— To do —
Write out the records word for word, with no pictures.

━━ Available data ━━

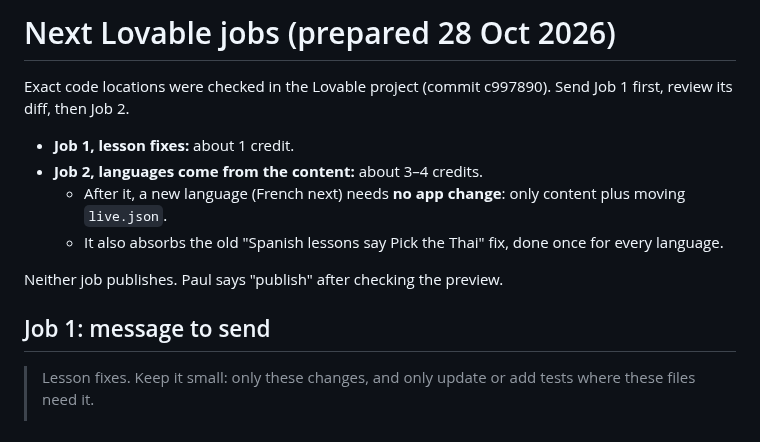
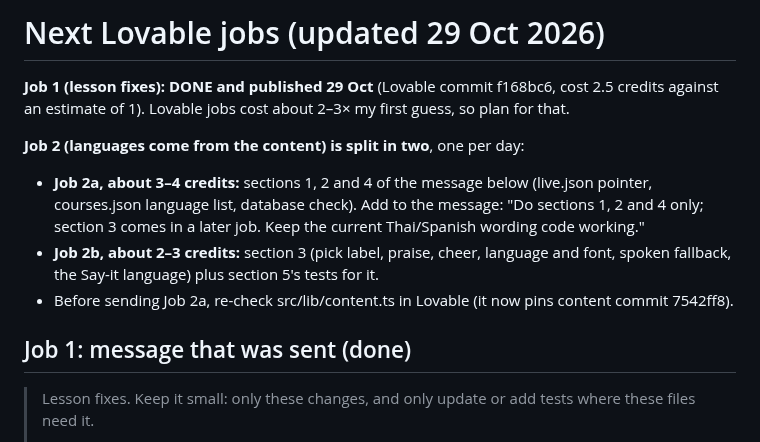
Before and after one commit to jeeveswooster2006/sawasdee-thai, a Markdown page: docs/plans/next-lovable-job.md, the part around the change. Drawn GitHub-style.

Commit message:
Plan: Job 1 done; split Job 2 into 2a/2b with realistic credit estimates
Co-Authored-By: Claude Opus 5.5 <noreply@anthropic.com>
Claude-Session: https://claude.ai/code/session_01K15VpG9uxeZrsdwwm4k2pL

```diff
--- a/docs/plans/next-lovable-job.md
+++ b/docs/plans/next-lovable-job.md
@@ -1,15 +1,13 @@
-# Next Lovable jobs (prepared 28 Oct 2026)
+# Next Lovable jobs (updated 29 Oct 2026)
 
-Exact code locations were checked in the Lovable project (commit c997890). Send Job 1 first, review its diff, then Job 2.
+**Job 1 (lesson fixes): DONE and published 29 Oct** (Lovable commit f168bc6, cost 2.5 credits against an estimate of 1). Lovable jobs cost about 2–3× my first guess, so plan for that.
 
-- **Job 1, lesson fixes:** about 1 credit.
-- **Job 2, languages come from the content:** about 3–4 credits.
-  - After it, a new language (French next) needs **no app change**: only content plus moving `live.json`.
-  - It also absorbs the old "Spanish lessons say Pick the Thai" fix, done once for every language.
+**Job 2 (languages come from the content) is split in two**, one per day:
+- **Job 2a, about 3–4 credits:** sections 1, 2 and 4 of the message below (live.json pointer, courses.json language list, database check). Add to the message: "Do sections 1, 2 and 4 only; section 3 comes in a later job. Keep the current Thai/Spanish wording code working."
+- **Job 2b, about 2–3 credits:** section 3 (pick label, praise, cheer, language and font, spoken fallback, the Say-it language) plus section 5's tests for it.
+- Before sending Job 2a, re-check src/lib/content.ts in Lovable (it now pins content commit 7542ff8).
 
-Neither job publishes. Paul says "publish" after checking the preview.
-
-## Job 1: message to send
+## Job 1: message that was sent (done)
 
 > Lesson fixes. Keep it small: only these changes, and only update or add tests where these files need it.
 >
```
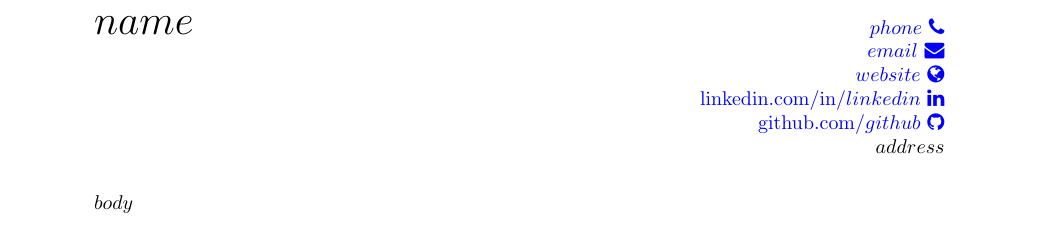
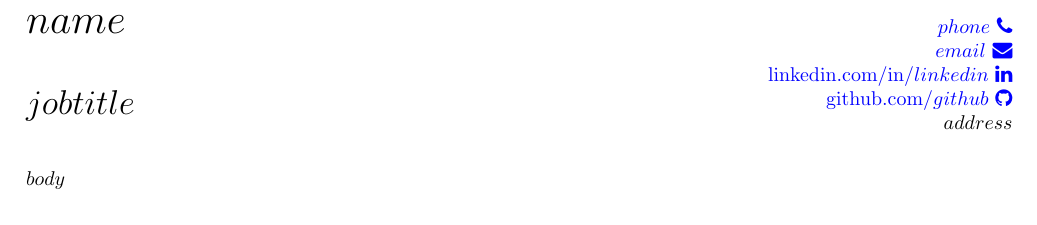
Before and after one commit to epaubert/MakrdownCVTemplate, a LaTeX CV (template-cv.tex): part of the page, cut so that both start at the same text. Compiled offline with pdfLaTeX.

Commit message:
Improved the template

```diff
--- a/template-cv.tex
+++ b/template-cv.tex
@@ -5,23 +5,35 @@
 \usepackage{parskip}
 \usepackage[colorlinks=true, linkcolor=black, urlcolor=blue]{hyperref}
 \usepackage{fontawesome} % Import FontAwesome for icons
+\usepackage[spanish,es-tabla]{babel} % Escritura en castellano.
 
-\geometry{margin=3cm}
+\geometry{margin=1.8cm}
 
 \providecommand{\tightlist}{\setlength{\itemsep}{0pt}\setlength{\parskip}{0pt}} % Fix for tightlist error
 
 % Adjust section formatting
-\titleformat{\section}{\large\bfseries}{}{0em}{}[\titlerule]
-\titleformat{\subsection}{\normalsize\bfseries}{}{0em}{}
 
-\renewcommand{\today}{\ifcase \month \or January\or February\or March\or %
-April\or May \or June\or July\or August\or September\or October\or November\or %
-December\fi, \number \year}
+\titleformat{\section}
+  {\Large\bfseries\centering} % Tamaño más grande y negrita
+  {}{0em}{}[\titlerule] % línea debajo
+
+\titleformat{\subsection}
+  {\large\bfseries\itshape\centering} % un poco más grande que el texto normal, negrita+itálica
+  {}{0em}{}
+
+\titleformat{\subsubsection}
+  {\normalsize\bfseries} % igual al texto pero en negrita
+  {}{0em}{}
 
 % Custom commands for CV
 \newcommand{\cvsection}[1]{\section*{#1}}
 \newcommand{\cvsubsection}[1]{\subsection*{#1}}
-\newcommand{\cvitem}[2]{\textbf{#1} \hfill #2}
+\newcommand{\cvsubsubsection}[1]{\subsubsection*{#1}}
+
+\newcommand{\cvparagraph}[1]{\paragraph*{#1}}
+\newcommand{\cvsubparagraph}[1]{\subparagraph*{#1}}
+
+\newcommand{\cvitem}[2]{\textbf{#1:} #2}
 
 % Document starts
 \begin{document}
@@ -30,16 +42,17 @@ December\fi, \number \year}
 \begin{center}
     \begin{minipage}[t]{0.6\textwidth}
         \raggedright
-        {\huge \textbf{$name$}} % Name on the left
+        {\huge \textbf{$name$}} \\ \vspace{1.0cm}% Name on the left
+        {\LARGE \textbf{$jobtitle$}} % Name on the left
     \end{minipage}%
     %\vspace{0.5cm} % Add some space before sections
     \begin{minipage}[t]{0.4\textwidth}
         \raggedleft
         \href{tel:$phone$}{$phone$ \faPhone} \\ %\hspace{0.5cm}
         \href{mailto:$email$}{$email$ \faEnvelope}\\ %\hspace{0.5cm}
-        \href{https://$website$}{$website$ \faGlobe} \\ %\hspace{0.5cm}
-        \href{https://linkedin.com/in/$linkedin$}{linkedin.com/in/$linkedin$ \faLinkedin}\\ % \hspace{0.5cm}
-        \href{https://github.com/$github$}{github.com/$github$ \faGithub}\\
+        %\href{https://$website$}{$website$ \faGlobe\} \\ %\hspace{0.5cm}
+        \href{https://www.linkedin.com/in/$linkedin$}{linkedin.com/in/$linkedin$ \faLinkedin}\\ % \hspace{0.5cm}
+        \href{https://www.github.com/$github$}{github.com/$github$ \faGithub}\\
         $address$ \\
     \end{minipage}
 \end{center}
```
Also changed, not shown: cv.md (+1 -0 lines), cv.pdf, template-cv.tex (3 more changed lines).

━━━

— Answer section —
Before and after one commit to jeeveswooster2006/sawasdee-thai, a Markdown page: docs/plans/next-lovable-job.md, the part around the change. Drawn GitHub-style.

Commit message:
Plan: Job 1 done; split Job 2 into 2a/2b with realistic credit estimates
Co-Authored-By: Claude Opus 5.5 <noreply@anthropic.com>
Claude-Session: https://claude.ai/code/session_01K15VpG9uxeZrsdwwm4k2pL

```diff
--- a/docs/plans/next-lovable-job.md
+++ b/docs/plans/next-lovable-job.md
@@ -1,15 +1,13 @@
-# Next Lovable jobs (prepared 28 Oct 2026)
+# Next Lovable jobs (updated 29 Oct 2026)
 
-Exact code locations were checked in the Lovable project (commit c997890). Send Job 1 first, review its diff, then Job 2.
+**Job 1 (lesson fixes): DONE and published 29 Oct** (Lovable commit f168bc6, cost 2.5 credits against an estimate of 1). Lovable jobs cost about 2–3× my first guess, so plan for that.
 
-- **Job 1, lesson fixes:** about 1 credit.
-- **Job 2, languages come from the content:** about 3–4 credits.
-  - After it, a new language (French next) needs **no app change**: only content plus moving `live.json`.
-  - It also absorbs the old "Spanish lessons say Pick the Thai" fix, done once for every language.
+**Job 2 (languages come from the content) is split in two**, one per day:
+- **Job 2a, about 3–4 credits:** sections 1, 2 and 4 of the message below (live.json pointer, courses.json language list, database check). Add to the message: "Do sections 1, 2 and 4 only; section 3 comes in a later job. Keep the current Thai/Spanish wording code working."
+- **Job 2b, about 2–3 credits:** section 3 (pick label, praise, cheer, language and font, spoken fallback, the Say-it language) plus section 5's tests for it.
+- Before sending Job 2a, re-check src/lib/content.ts in Lovable (it now pins content commit 7542ff8).
 
-Neither job publishes. Paul says "publish" after checking the preview.
-
-## Job 1: message to send
+## Job 1: message that was sent (done)
 
 > Lesson fixes. Keep it small: only these changes, and only update or add tests where these files need it.
 >
```
Before and after one commit to epaubert/MakrdownCVTemplate, a LaTeX CV (template-cv.tex): part of the page, cut so that both start at the same text. Compiled offline with pdfLaTeX.

Commit message:
Improved the template

```diff
--- a/template-cv.tex
+++ b/template-cv.tex
@@ -5,23 +5,35 @@
 \usepackage{parskip}
 \usepackage[colorlinks=true, linkcolor=black, urlcolor=blue]{hyperref}
 \usepackage{fontawesome} % Import FontAwesome for icons
+\usepackage[spanish,es-tabla]{babel} % Escritura en castellano.
 
-\geometry{margin=3cm}
+\geometry{margin=1.8cm}
 
 \providecommand{\tightlist}{\setlength{\itemsep}{0pt}\setlength{\parskip}{0pt}} % Fix for tightlist error
 
 % Adjust section formatting
-\titleformat{\section}{\large\bfseries}{}{0em}{}[\titlerule]
-\titleformat{\subsection}{\normalsize\bfseries}{}{0em}{}
 
-\renewcommand{\today}{\ifcase \month \or January\or February\or March\or %
-April\or May \or June\or July\or August\or September\or October\or November\or %
-December\fi, \number \year}
+\titleformat{\section}
+  {\Large\bfseries\centering} % Tamaño más grande y negrita
+  {}{0em}{}[\titlerule] % línea debajo
+
+\titleformat{\subsection}
+  {\large\bfseries\itshape\centering} % un poco más grande que el texto normal, negrita+itálica
+  {}{0em}{}
+
+\titleformat{\subsubsection}
+  {\normalsize\bfseries} % igual al texto pero en negrita
+  {}{0em}{}
 
 % Custom commands for CV
 \newcommand{\cvsection}[1]{\section*{#1}}
 \newcommand{\cvsubsection}[1]{\subsection*{#1}}
-\newcommand{\cvitem}[2]{\textbf{#1} \hfill #2}
+\newcommand{\cvsubsubsection}[1]{\subsubsection*{#1}}
+
+\newcommand{\cvparagraph}[1]{\paragraph*{#1}}
+\newcommand{\cvsubparagraph}[1]{\subparagraph*{#1}}
+
+\newcommand{\cvitem}[2]{\textbf{#1:} #2}
 
 % Document starts
 \begin{document}
@@ -30,16 +42,17 @@ December\fi, \number \year}
 \begin{center}
     \begin{minipage}[t]{0.6\textwidth}
         \raggedright
-        {\huge \textbf{$name$}} % Name on the left
+        {\huge \textbf{$name$}} \\ \vspace{1.0cm}% Name on the left
+        {\LARGE \textbf{$jobtitle$}} % Name on the left
     \end{minipage}%
     %\vspace{0.5cm} % Add some space before sections
     \begin{minipage}[t]{0.4\textwidth}
         \raggedleft
         \href{tel:$phone$}{$phone$ \faPhone} \\ %\hspace{0.5cm}
         \href{mailto:$email$}{$email$ \faEnvelope}\\ %\hspace{0.5cm}
-        \href{https://$website$}{$website$ \faGlobe} \\ %\hspace{0.5cm}
-        \href{https://linkedin.com/in/$linkedin$}{linkedin.com/in/$linkedin$ \faLinkedin}\\ % \hspace{0.5cm}
-        \href{https://github.com/$github$}{github.com/$github$ \faGithub}\\
+        %\href{https://$website$}{$website$ \faGlobe\} \\ %\hspace{0.5cm}
+        \href{https://www.linkedin.com/in/$linkedin$}{linkedin.com/in/$linkedin$ \faLinkedin}\\ % \hspace{0.5cm}
+        \href{https://www.github.com/$github$}{github.com/$github$ \faGithub}\\
         $address$ \\
     \end{minipage}
 \end{center}
```
Also changed, not shown: cv.md (+1 -0 lines), cv.pdf, template-cv.tex (3 more changed lines).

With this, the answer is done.